[Input material Boundary: Start]

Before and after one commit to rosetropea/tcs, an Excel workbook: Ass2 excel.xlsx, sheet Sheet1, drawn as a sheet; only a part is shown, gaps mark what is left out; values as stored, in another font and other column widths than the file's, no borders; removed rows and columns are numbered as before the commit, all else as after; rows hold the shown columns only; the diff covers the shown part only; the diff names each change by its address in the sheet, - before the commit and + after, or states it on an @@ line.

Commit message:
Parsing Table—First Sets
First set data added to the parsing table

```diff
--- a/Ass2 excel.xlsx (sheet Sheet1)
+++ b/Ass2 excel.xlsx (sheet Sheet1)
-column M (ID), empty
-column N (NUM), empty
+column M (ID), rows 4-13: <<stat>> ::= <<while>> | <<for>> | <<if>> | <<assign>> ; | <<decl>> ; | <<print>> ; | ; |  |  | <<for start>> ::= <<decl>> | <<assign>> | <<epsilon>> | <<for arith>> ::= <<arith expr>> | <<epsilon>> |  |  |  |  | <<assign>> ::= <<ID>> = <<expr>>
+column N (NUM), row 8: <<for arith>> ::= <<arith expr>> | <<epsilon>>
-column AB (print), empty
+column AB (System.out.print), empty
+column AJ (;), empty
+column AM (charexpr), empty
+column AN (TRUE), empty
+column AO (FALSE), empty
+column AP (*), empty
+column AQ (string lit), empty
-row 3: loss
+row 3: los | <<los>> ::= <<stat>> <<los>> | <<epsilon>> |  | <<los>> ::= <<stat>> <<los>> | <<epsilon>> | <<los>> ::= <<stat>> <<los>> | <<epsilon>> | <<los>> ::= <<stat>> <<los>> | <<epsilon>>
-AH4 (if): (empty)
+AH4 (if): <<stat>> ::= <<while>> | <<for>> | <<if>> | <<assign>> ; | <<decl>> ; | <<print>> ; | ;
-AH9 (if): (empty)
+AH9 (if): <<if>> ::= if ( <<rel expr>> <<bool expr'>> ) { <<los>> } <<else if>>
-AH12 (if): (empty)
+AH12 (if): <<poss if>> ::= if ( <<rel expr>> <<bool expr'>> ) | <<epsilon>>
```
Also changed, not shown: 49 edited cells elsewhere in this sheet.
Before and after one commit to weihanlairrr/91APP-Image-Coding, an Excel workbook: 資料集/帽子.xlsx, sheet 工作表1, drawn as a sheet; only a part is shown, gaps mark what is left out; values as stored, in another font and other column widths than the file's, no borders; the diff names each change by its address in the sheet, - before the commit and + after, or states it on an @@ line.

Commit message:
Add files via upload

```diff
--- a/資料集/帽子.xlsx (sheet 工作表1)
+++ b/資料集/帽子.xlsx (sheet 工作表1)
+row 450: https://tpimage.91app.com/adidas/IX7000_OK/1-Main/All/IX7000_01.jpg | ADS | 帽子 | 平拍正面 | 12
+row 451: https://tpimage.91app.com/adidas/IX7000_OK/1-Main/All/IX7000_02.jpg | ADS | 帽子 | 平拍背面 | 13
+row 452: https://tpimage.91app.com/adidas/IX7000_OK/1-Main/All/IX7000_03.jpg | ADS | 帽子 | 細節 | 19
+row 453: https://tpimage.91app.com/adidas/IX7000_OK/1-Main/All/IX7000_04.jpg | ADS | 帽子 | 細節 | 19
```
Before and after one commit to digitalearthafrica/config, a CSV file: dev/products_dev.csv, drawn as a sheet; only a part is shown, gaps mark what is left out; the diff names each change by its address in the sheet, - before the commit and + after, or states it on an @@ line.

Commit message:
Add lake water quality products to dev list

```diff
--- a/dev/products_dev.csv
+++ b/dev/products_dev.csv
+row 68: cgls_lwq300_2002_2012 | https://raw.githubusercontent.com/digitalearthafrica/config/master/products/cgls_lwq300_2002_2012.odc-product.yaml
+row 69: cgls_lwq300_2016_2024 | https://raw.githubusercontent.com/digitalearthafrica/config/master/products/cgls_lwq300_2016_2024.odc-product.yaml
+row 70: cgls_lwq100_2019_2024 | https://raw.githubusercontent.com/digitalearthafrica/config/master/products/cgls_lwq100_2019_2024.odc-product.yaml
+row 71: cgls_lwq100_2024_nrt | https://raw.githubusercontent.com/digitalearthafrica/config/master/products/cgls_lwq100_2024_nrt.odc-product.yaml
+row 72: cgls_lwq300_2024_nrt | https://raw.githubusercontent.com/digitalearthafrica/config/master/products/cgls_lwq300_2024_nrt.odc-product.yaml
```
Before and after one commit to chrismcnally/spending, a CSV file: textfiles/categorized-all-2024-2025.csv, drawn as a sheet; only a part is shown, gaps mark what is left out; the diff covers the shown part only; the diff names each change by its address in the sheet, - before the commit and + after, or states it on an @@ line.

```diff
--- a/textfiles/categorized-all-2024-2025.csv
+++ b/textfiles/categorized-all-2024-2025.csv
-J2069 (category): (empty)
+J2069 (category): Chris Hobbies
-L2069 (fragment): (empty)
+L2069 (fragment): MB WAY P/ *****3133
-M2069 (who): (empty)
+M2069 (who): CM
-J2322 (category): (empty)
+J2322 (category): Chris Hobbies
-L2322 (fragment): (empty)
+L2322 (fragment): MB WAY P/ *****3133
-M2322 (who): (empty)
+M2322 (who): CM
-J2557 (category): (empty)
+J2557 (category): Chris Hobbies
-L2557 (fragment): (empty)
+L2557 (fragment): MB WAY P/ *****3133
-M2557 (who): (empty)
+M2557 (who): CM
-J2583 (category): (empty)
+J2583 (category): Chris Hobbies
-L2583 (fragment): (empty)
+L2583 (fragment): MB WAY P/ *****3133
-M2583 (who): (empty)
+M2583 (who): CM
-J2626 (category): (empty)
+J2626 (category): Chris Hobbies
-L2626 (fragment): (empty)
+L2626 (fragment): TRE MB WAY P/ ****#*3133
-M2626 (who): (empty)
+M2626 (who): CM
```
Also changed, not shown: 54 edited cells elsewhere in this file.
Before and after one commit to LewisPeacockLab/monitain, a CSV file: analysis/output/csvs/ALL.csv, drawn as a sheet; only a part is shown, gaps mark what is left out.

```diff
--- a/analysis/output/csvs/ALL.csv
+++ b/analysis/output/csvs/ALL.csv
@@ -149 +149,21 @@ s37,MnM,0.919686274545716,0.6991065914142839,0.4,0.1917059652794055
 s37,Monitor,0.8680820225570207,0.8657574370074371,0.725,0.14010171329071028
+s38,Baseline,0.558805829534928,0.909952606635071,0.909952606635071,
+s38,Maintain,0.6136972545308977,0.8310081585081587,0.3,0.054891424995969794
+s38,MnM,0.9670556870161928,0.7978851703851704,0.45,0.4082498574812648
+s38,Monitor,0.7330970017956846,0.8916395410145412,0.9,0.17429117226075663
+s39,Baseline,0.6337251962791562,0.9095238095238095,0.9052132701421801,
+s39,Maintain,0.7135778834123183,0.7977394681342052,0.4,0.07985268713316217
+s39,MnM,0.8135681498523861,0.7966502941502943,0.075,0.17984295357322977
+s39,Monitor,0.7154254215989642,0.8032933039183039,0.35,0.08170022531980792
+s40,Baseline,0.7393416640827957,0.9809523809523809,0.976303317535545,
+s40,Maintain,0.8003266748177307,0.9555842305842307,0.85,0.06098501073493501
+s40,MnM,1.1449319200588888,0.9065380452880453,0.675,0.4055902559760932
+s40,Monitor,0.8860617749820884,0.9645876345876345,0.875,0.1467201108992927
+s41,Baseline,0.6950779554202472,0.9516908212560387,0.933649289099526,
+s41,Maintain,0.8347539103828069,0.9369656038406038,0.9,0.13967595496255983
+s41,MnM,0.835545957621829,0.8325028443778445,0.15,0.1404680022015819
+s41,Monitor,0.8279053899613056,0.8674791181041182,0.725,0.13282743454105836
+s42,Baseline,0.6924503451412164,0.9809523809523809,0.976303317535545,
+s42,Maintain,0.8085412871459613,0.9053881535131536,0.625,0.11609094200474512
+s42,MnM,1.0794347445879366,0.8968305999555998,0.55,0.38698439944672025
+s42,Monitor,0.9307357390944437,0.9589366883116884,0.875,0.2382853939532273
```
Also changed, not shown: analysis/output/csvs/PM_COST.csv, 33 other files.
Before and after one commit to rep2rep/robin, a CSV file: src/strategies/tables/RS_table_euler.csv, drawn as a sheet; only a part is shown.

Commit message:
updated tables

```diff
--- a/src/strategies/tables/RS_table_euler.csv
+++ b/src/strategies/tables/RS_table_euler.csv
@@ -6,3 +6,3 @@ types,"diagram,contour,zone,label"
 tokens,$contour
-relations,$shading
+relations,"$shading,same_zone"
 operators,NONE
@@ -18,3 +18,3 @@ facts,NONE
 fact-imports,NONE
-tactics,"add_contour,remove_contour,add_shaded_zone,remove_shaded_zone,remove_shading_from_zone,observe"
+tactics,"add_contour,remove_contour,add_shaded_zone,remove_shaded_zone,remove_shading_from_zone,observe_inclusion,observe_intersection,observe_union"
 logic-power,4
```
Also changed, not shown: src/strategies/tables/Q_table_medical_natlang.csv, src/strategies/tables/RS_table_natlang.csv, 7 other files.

[Input material Boundary: End]

[About this task]: Whenever "output" occurs in a line above, copy that line.

[Your response]:
Before and after one commit to LewisPeacockLab/monitain, a CSV file: analysis/output/csvs/ALL.csv, drawn as a sheet; only a part is shown, gaps mark what is left out.
--- a/analysis/output/csvs/ALL.csv
+++ b/analysis/output/csvs/ALL.csv
Also changed, not shown: analysis/output/csvs/PM_COST.csv, 33 other files.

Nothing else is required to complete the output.